Until recently, the closest I’ve come to a Koala in Australia has been at the Wildlife Habitat in Port Douglas, Queensland. Whilst this was one of the coolest wildlife enclosures I’ve ever seen (and I actually got to hold a furry friend, dreams can come true) I was keen to see these cute marsupials in their natural habitat.
In April this year I experienced one of the best road trips Australia has to offer, along the Great Ocean Road. It was the kind of Australia that you read about in books, offering a scenic 243 kilometre drive along stunning coastline. Epic stops included the iconic 12 Apostles, bushwalks, surfer towns, the lot. It was pure bucket list stuff and left me wanting more.
Just when I thought it couldn’t get any better, I got to literally sleep under koalas at Cape Otway National Park.

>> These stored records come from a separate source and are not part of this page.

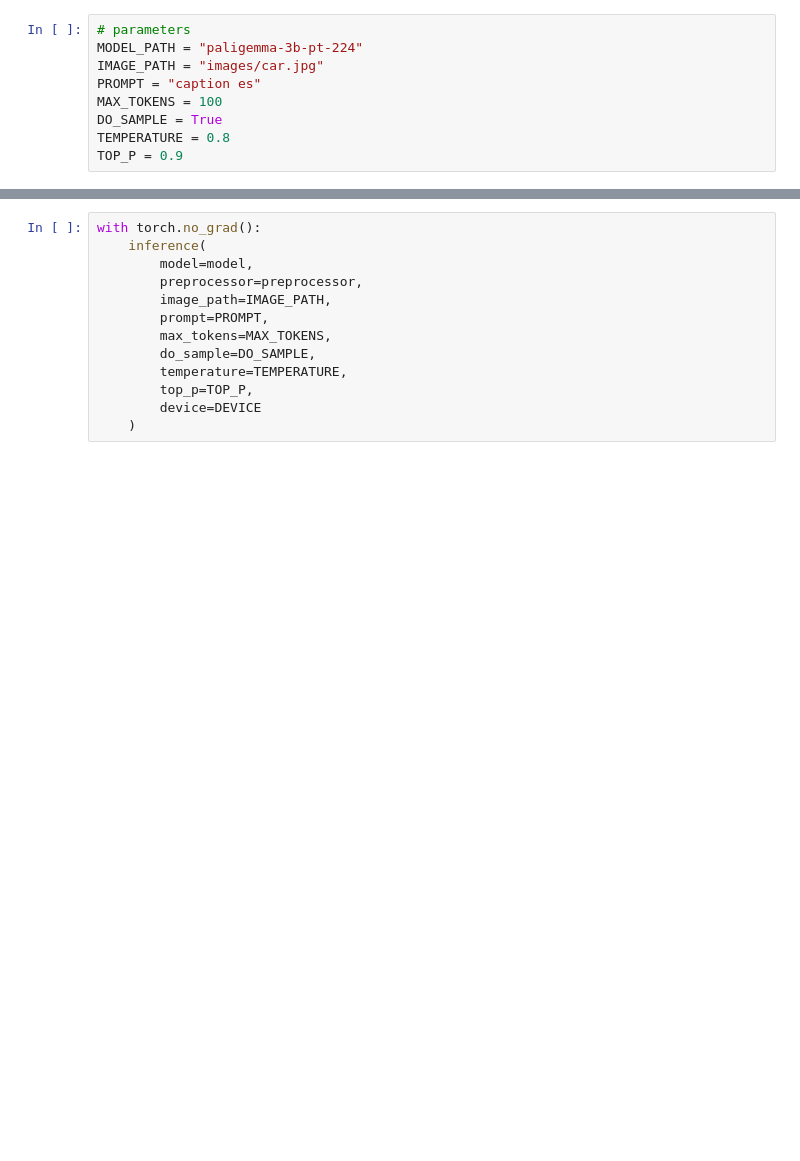
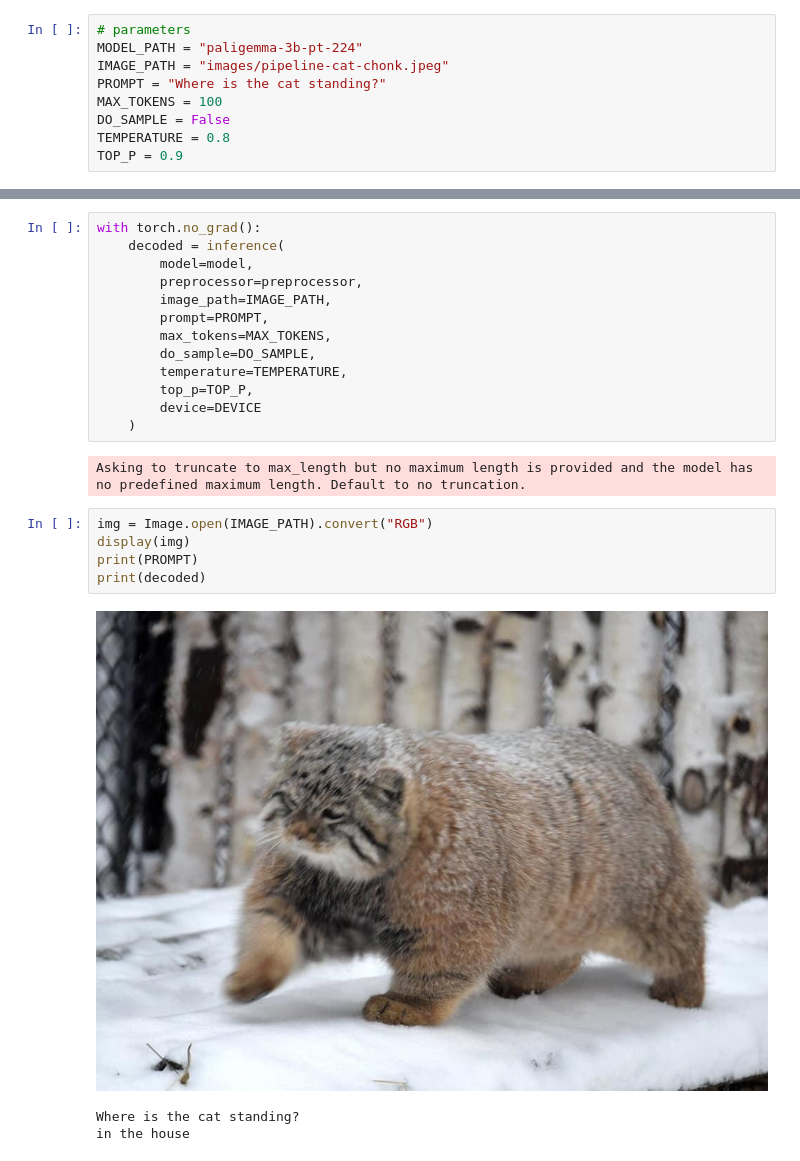
Before and after one commit to dsucuzhanay/vision_language_model, a Jupyter notebook: inference.ipynb, the cells around one changed output, grey strips where cells are left out. Drawn from its saved outputs; the diff is of its cells as text; blank space fills up the shorter version.

```diff
--- a/inference.ipynb
+++ b/inference.ipynb
@@ -9,10 +14,10 @@ from utils import load_huggingface_weights_into_model, inference
 # %%
 # parameters
 MODEL_PATH = "paligemma-3b-pt-224"
-IMAGE_PATH = "images/car.jpg"
-PROMPT = "caption es"
+IMAGE_PATH = "images/pipeline-cat-chonk.jpeg"
+PROMPT = "Where is the cat standing?"
 MAX_TOKENS = 100
-DO_SAMPLE = True
+DO_SAMPLE = False
 TEMPERATURE = 0.8
 TOP_P = 0.9
 # %%
@@ -30,6 +37,6 @@ preprocessor = PaliGemmaPreprocessor(
 # %%
 with torch.no_grad():
-    inference(
+    decoded = inference(
         model=model,
         preprocessor=preprocessor,
         image_path=IMAGE_PATH,
@@ -40,3 +47,14 @@ with torch.no_grad():
         top_p=TOP_P,
         device=DEVICE
     )
+# %% [output]
+Asking to truncate to max_length but no maximum length is provided and the model has no predefined maximum length. Default to no truncation.
+# %%
+img = Image.open(IMAGE_PATH).convert("RGB")
+display(img)
+print(PROMPT)
+print(decoded)
+# %% [output]
+[figure, added]
+Where is the cat standing?
+in the house
```
Also changed, not shown: parts of 2 cells of this notebook, 5 other files.
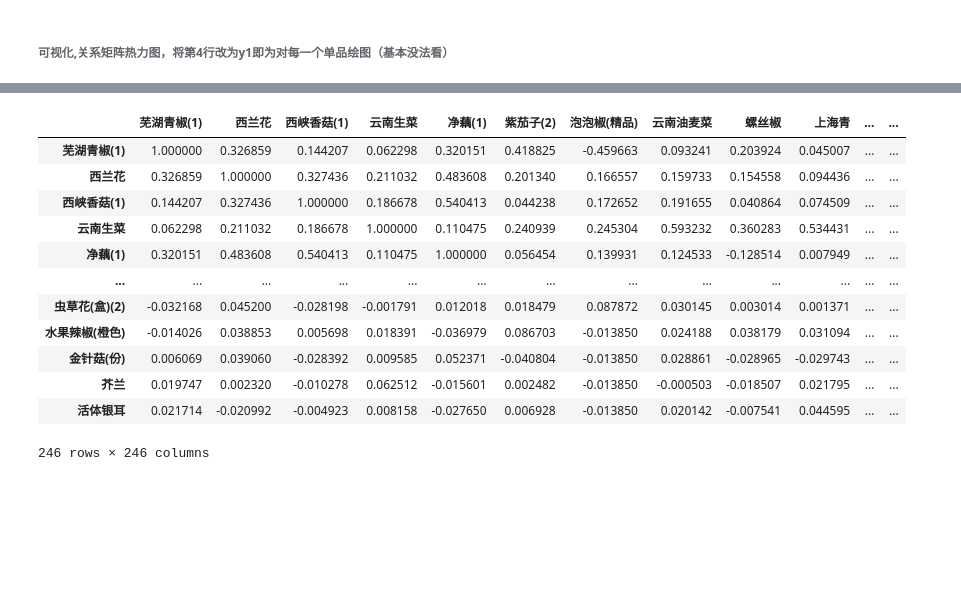
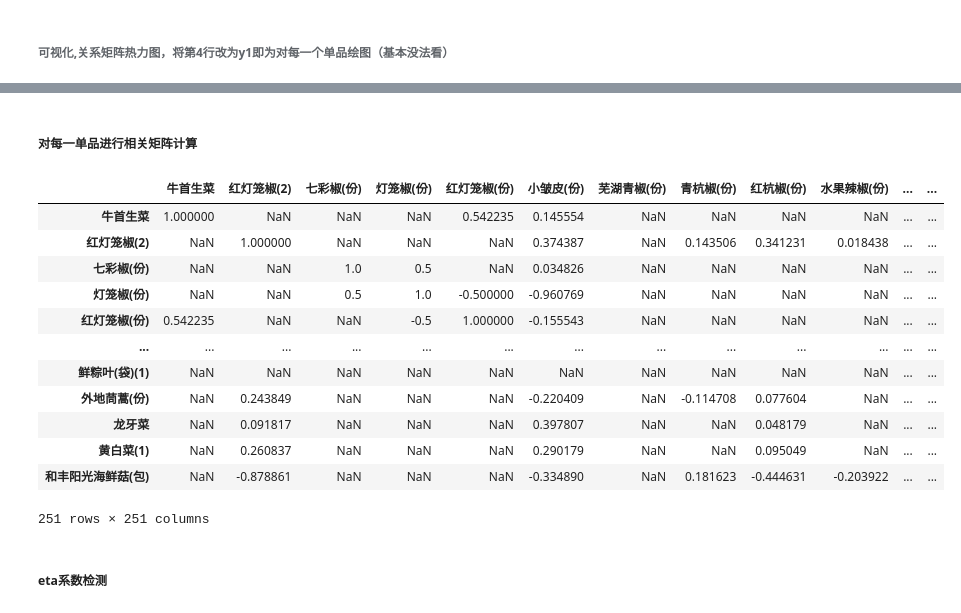
Before and after one commit to morse-fong/workspace, a Jupyter notebook: main.ipynb, the cells around one changed output, grey strips where cells are left out. Cells and saved outputs as stored; diff of their text form; code cells hidden in the pictures; blank space fills up the shorter version.

```diff
--- a/main.ipynb
+++ b/main.ipynb
@@ -110,31 +289,27 @@ plt.show()
+# %% [markdown]
+##### 对每一单品进行相关矩阵计算
 # %%
 import seaborn as sns
 
 Correlationmatrix = pd.DataFrame()
 for i in y1:
-    y = []
     name = data1[data1['单品编码'] == i]['单品名称'].iloc[0]
-    for j in x:
-        try:
-            y.append(Totaldailysales.loc[(j, i)]['销量(千克)'])
-        except:
-            y.append(0)
-    Correlationmatrix[name] = y
+    Correlationmatrix[name] = Totaldailysales[i]
 
-a=Correlationmatrix.corr()
+Correlationmatrix.corr()
+# %% [output]
+|  | 牛首生菜 | 红灯笼椒(2) | 七彩椒(份) | 灯笼椒(份) | 红灯笼椒(份) | 小皱皮(份) | 芜湖青椒(份) | 青杭椒(份) | 红杭椒(份) | 水果辣椒(份) | ... | ... |
+| 牛首生菜 | 1.000000 | NaN | NaN | NaN | 0.542235 | 0.145554 | NaN | NaN | NaN | NaN | ... | ... |
+| 红灯笼椒(2) | NaN | 1.000000 | NaN | NaN | NaN | 0.374387 | NaN | 0.143506 | 0.341231 | 0.018438 | ... | ... |
+| 七彩椒(份) | NaN | NaN | 1.0 | 0.5 | NaN | 0.034826 | NaN | NaN | NaN | NaN | ... | ... |
+| 灯笼椒(份) | NaN | NaN | 0.5 | 1.0 | -0.500000 | -0.960769 | NaN | NaN | NaN | NaN | ... | ... |
+| 红灯笼椒(份) | 0.542235 | NaN | NaN | -0.5 | 1.000000 | -0.155543 | NaN | NaN | NaN | NaN | ... | ... |
+| ... | ... | ... | ... | ... | ... | ... | ... | ... | ... | ... | ... | ... |
+| 鲜粽叶(袋)(1) | NaN | NaN | NaN | NaN | NaN | NaN | NaN | NaN | NaN | NaN | ... | ... |
+| 外地茼蒿(份) | NaN | 0.243849 | NaN | NaN | NaN | -0.220409 | NaN | -0.114708 | 0.077604 | NaN | ... | ... |
+| 龙牙菜 | NaN | 0.091817 | NaN | NaN | NaN | 0.397807 | NaN | NaN | 0.048179 | NaN | ... | ... |
+| 黄白菜(1) | NaN | 0.260837 | NaN | NaN | NaN | 0.290179 | NaN | NaN | 0.095049 | NaN | ... | ... |
+| 和丰阳光海鲜菇(包) | NaN | -0.878861 | NaN | NaN | NaN | -0.334890 | NaN | 0.181623 | -0.444631 | -0.203922 | ... | ... |
+251 rows × 251 columns
-# %%
-a
-# %% [output]
-|  | 芜湖青椒(1) | 西兰花 | 西峡香菇(1) | 云南生菜 | 净藕(1) | 紫茄子(2) | 泡泡椒(精品) | 云南油麦菜 | 螺丝椒 | 上海青 | ... | ... |
-| 芜湖青椒(1) | 1.000000 | 0.326859 | 0.144207 | 0.062298 | 0.320151 | 0.418825 | -0.459663 | 0.093241 | 0.203924 | 0.045007 | ... | ... |
-| 西兰花 | 0.326859 | 1.000000 | 0.327436 | 0.211032 | 0.483608 | 0.201340 | 0.166557 | 0.159733 | 0.154558 | 0.094436 | ... | ... |
-| 西峡香菇(1) | 0.144207 | 0.327436 | 1.000000 | 0.186678 | 0.540413 | 0.044238 | 0.172652 | 0.191655 | 0.040864 | 0.074509 | ... | ... |
-| 云南生菜 | 0.062298 | 0.211032 | 0.186678 | 1.000000 | 0.110475 | 0.240939 | 0.245304 | 0.593232 | 0.360283 | 0.534431 | ... | ... |
-| 净藕(1) | 0.320151 | 0.483608 | 0.540413 | 0.110475 | 1.000000 | 0.056454 | 0.139931 | 0.124533 | -0.128514 | 0.007949 | ... | ... |
-| ... | ... | ... | ... | ... | ... | ... | ... | ... | ... | ... | ... | ... |
-| 虫草花(盒)(2) | -0.032168 | 0.045200 | -0.028198 | -0.001791 | 0.012018 | 0.018479 | 0.087872 | 0.030145 | 0.003014 | 0.001371 | ... | ... |
-| 水果辣椒(橙色) | -0.014026 | 0.038853 | 0.005698 | 0.018391 | -0.036979 | 0.086703 | -0.013850 | 0.024188 | 0.038179 | 0.031094 | ... | ... |
-| 金针菇(份) | 0.006069 | 0.039060 | -0.028392 | 0.009585 | 0.052371 | -0.040804 | -0.013850 | 0.028861 | -0.028965 | -0.029743 | ... | ... |
-| 芥兰 | 0.019747 | 0.002320 | -0.010278 | 0.062512 | -0.015601 | 0.002482 | -0.013850 | -0.000503 | -0.018507 | 0.021795 | ... | ... |
-| 活体银耳 | 0.021714 | -0.020992 | -0.004923 | 0.008158 | -0.027650 | 0.006928 | -0.013850 | 0.020142 | -0.007541 | 0.044595 | ... | ... |
-246 rows × 246 columns
+# %% [markdown]
+##### eta系数检测
```
Also changed, not shown: parts of 22 cells of this notebook.
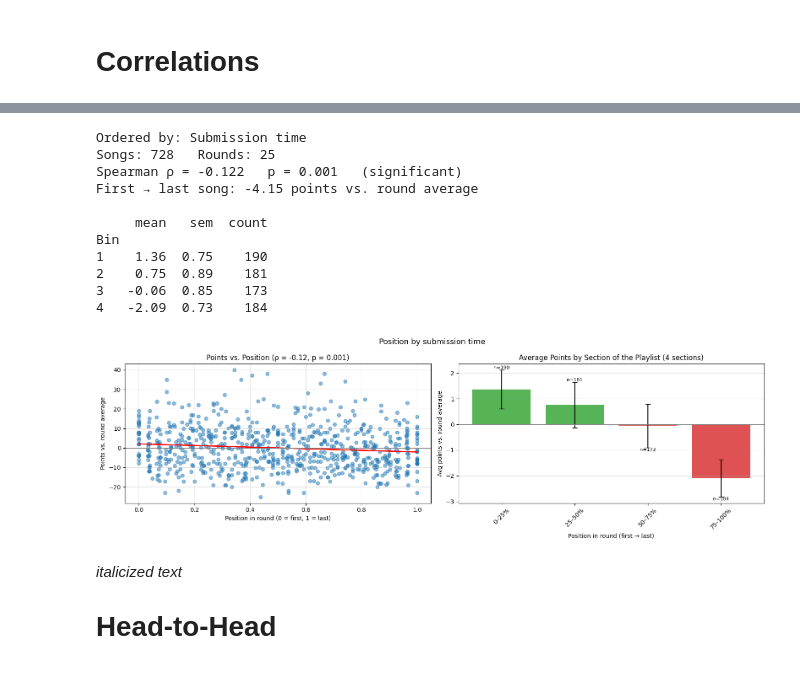
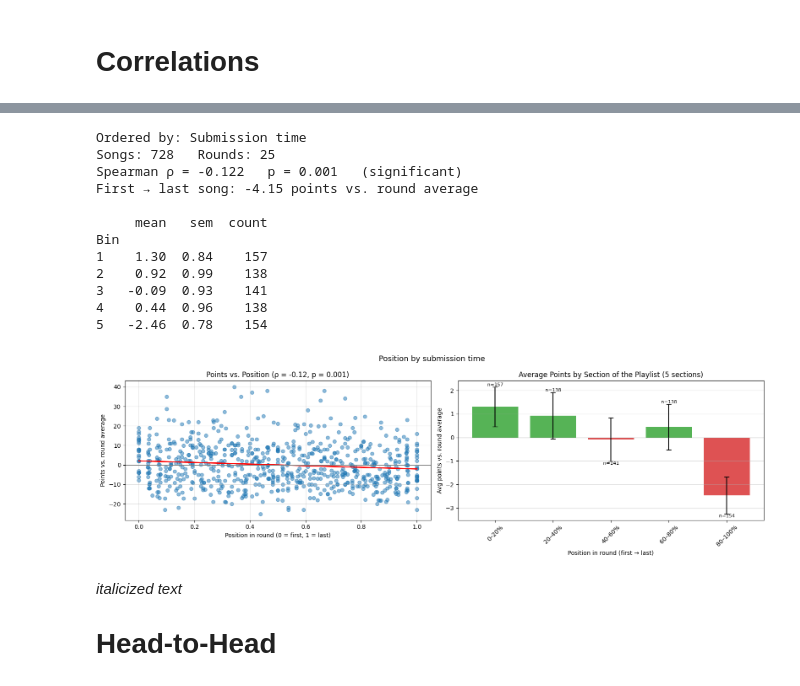
Before and after one commit to Briggernaut/MusicLeagueAnalysis, a Jupyter notebook: MusicLeagueAnalysis.ipynb, the cells around one changed output, grey strips where cells are left out. Cells and saved outputs as stored; diff of their text form; code cells hidden in the pictures.

```diff
--- a/MusicLeagueAnalysis.ipynb
+++ b/MusicLeagueAnalysis.ipynb
@@ -722,7 +726,7 @@ import matplotlib.pyplot as plt
 from scipy import stats
 
 order_by = "Submission time"  #@param ["Submission time", "Data order"]
-n_bins = 4  #@param {type:"slider", min:2, max:20, step:1}
+n_bins = 5  #@param {type:"slider", min:2, max:20, step:1}
 
 # Total points per song
 points = (votes_df.groupby(['Round ID', 'Spotify URI'])['Points Assigned']
@@ -775,38 +779,39 @@ ax1.set_xlabel('Position in round (0 = first, 1 = last)')
 ax1.set_ylabel('Points vs. round average')
 ax1.set_title(f'Points vs. Position (ρ = {rho:+.2f}, p = {p:.3f})')
 ax1.grid(True, alpha=0.4)
 
 # Right: average by section
 x = by_bin.index.astype(int)
 colors = ['tab:green' if m >= 0 else 'tab:red' for m in by_bin['mean']]
 ax2.bar(x, by_bin['mean'], yerr=by_bin['sem'], capsize=4, color=colors, alpha=0.8)
 ax2.axhline(0, color='gray', linewidth=0.8)
 for xi, (m, s, n) in zip(x, by_bin.values):
     ax2.text(xi, m + (s if m >= 0 else -s), f'n={int(n)}',
              ha='center', va='bottom' if m >= 0 else 'top', fontsize=8)
 ax2.set_xticks(range(1, n_bins + 1))
 ax2.set_xticklabels([f'{100*(i-1)/n_bins:.0f}–{100*i/n_bins:.0f}%'
                      for i in range(1, n_bins + 1)], rotation=45)
 ax2.set_xlabel('Position in round (first → last)')
 ax2.set_ylabel('Avg points vs. round average')
 ax2.set_title(f'Average Points by Section of the Playlist ({n_bins} sections)')
 ax2.grid(True, axis='y', alpha=0.4)
 
 plt.tight_layout()
 plt.show()
 # %% [output]
 Ordered by: Submission time
 Songs: 728   Rounds: 25
 Spearman ρ = -0.122   p = 0.001   (significant)
 First → last song: -4.15 points vs. round average
 
      mean   sem  count
 Bin
-1    1.36  0.75    190
-2    0.75  0.89    181
-3   -0.06  0.85    173
-4   -2.09  0.73    184
+1    1.30  0.84    157
+2    0.92  0.99    138
+3   -0.09  0.93    141
+4    0.44  0.96    138
+5   -2.46  0.78    154
-[figure, old version]
+[figure, new version]
 # %% [markdown]
 *italicized text*
 
```
Also changed, not shown: parts of 8 cells of this notebook.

As a brit from London who always dreamt about living in Australia and seeing its amazing wildlife, this was definitely one of those ‘pinch me’ moments. I think I got to feel like an Ozzie seeing snow for the first time. It was majestic.
But finding koalas in the wild is no walk in the park. For starters, they’re quite small, numbers are on the decline and they sleep for most of the day. You won’t spot them like pidgins in the city.
If you want to know the secret you’re going to need to read on.
How To Spot Wild Koalas In Australia
Step 1: Find their regional hood
As you can see on the map, koalas are mainly found in Queensland, New South Wales, Victoria and with a few scatterings in South Australia.
Since I was living in Melbourne, a friend of mine recommended a trip to the lush National Park of Great Otway, located along the Great Ocean Road in Victoria.
Step 2: Stay in a caravan park where the little dudes hang-out
Great Otway is pretty big and there are a few caravan parks there. But there is only one caravan park where you can literally sleep under koalas. Yes, l-i-t-e-r-a-l-l-y sleep under koalas.
I stayed at Bimbi Park for this trip, at a very reasonable $50 p/n. If like me, your trip is only for a couple of nights, and you’re a bit lazy to pitch up a tent (shh, I’m secretly only a one-day camper!) then their caravan option is ideal and comes equipt with a double bed, kitchen and space out-front to BBQ/soak-up the rural atmosphere. Alternately they also have camping pods, more luxurious cabins or DIY tent spots.
Step 3: Look closely… and Listen
If staying at Bimbi Park, then take a hike to the Cape Otway lighthouse. This makes for a gorgeous 4k walk through the bush, with stunning views along the coast. We spotted three koalas on this trip (Tip: Don’t forget to look up at the manna gum trees!)
At Bimbi Park, their tagline is ‘Camping Under Koalas’, except on the first night, I didn’t see one koala. I kind of expected them to be everywhere.
But the truth is, I just didn’t know the secret and what signs to look for.
It all started on the first night.
I had a little walk around the park and noticed they had a chicken coup. When it got dark, I also heard pigs snorting. I tried looking for the pigs but couldn’t see them anywhere.
During dusk of the second night, I went for a walk and swing near the kiosk to capture a bit of internet connection.
When I strolled back to the caravan, I heard the pigs again. I tried looking around again for them, but saw nothing.
Then I realised that the noise wasn’t coming from the ground, it was coming from the TREE!
I couldn’t believe my eyes. As this furry and cute looking creature climbed in the tree, it was making an loud, angry snorting noises that resembled Miss. Piggy.
If you’ve never heard a koala make this sound before, then watch this:
After I realised the secret, I spotted heaps more! I just has to listen out for them.
To put the cherry on the cake, as it was nearly dark, I heard a rustling in the leaves next to the caravan. It looked and moved like a possum…but it was hard to tell. Then I realised that it was another koala!
This one jumped and climbed a spindly tree, but it was too heavy and nearly fell off (yes, we nearly had a drop bear situation.) So it ninja-d over to the bigger tree next to it and slept there all night.
I was literally sleeping under a koala that night and for me, this was the perfect way to encounter these amazing natives in the wild.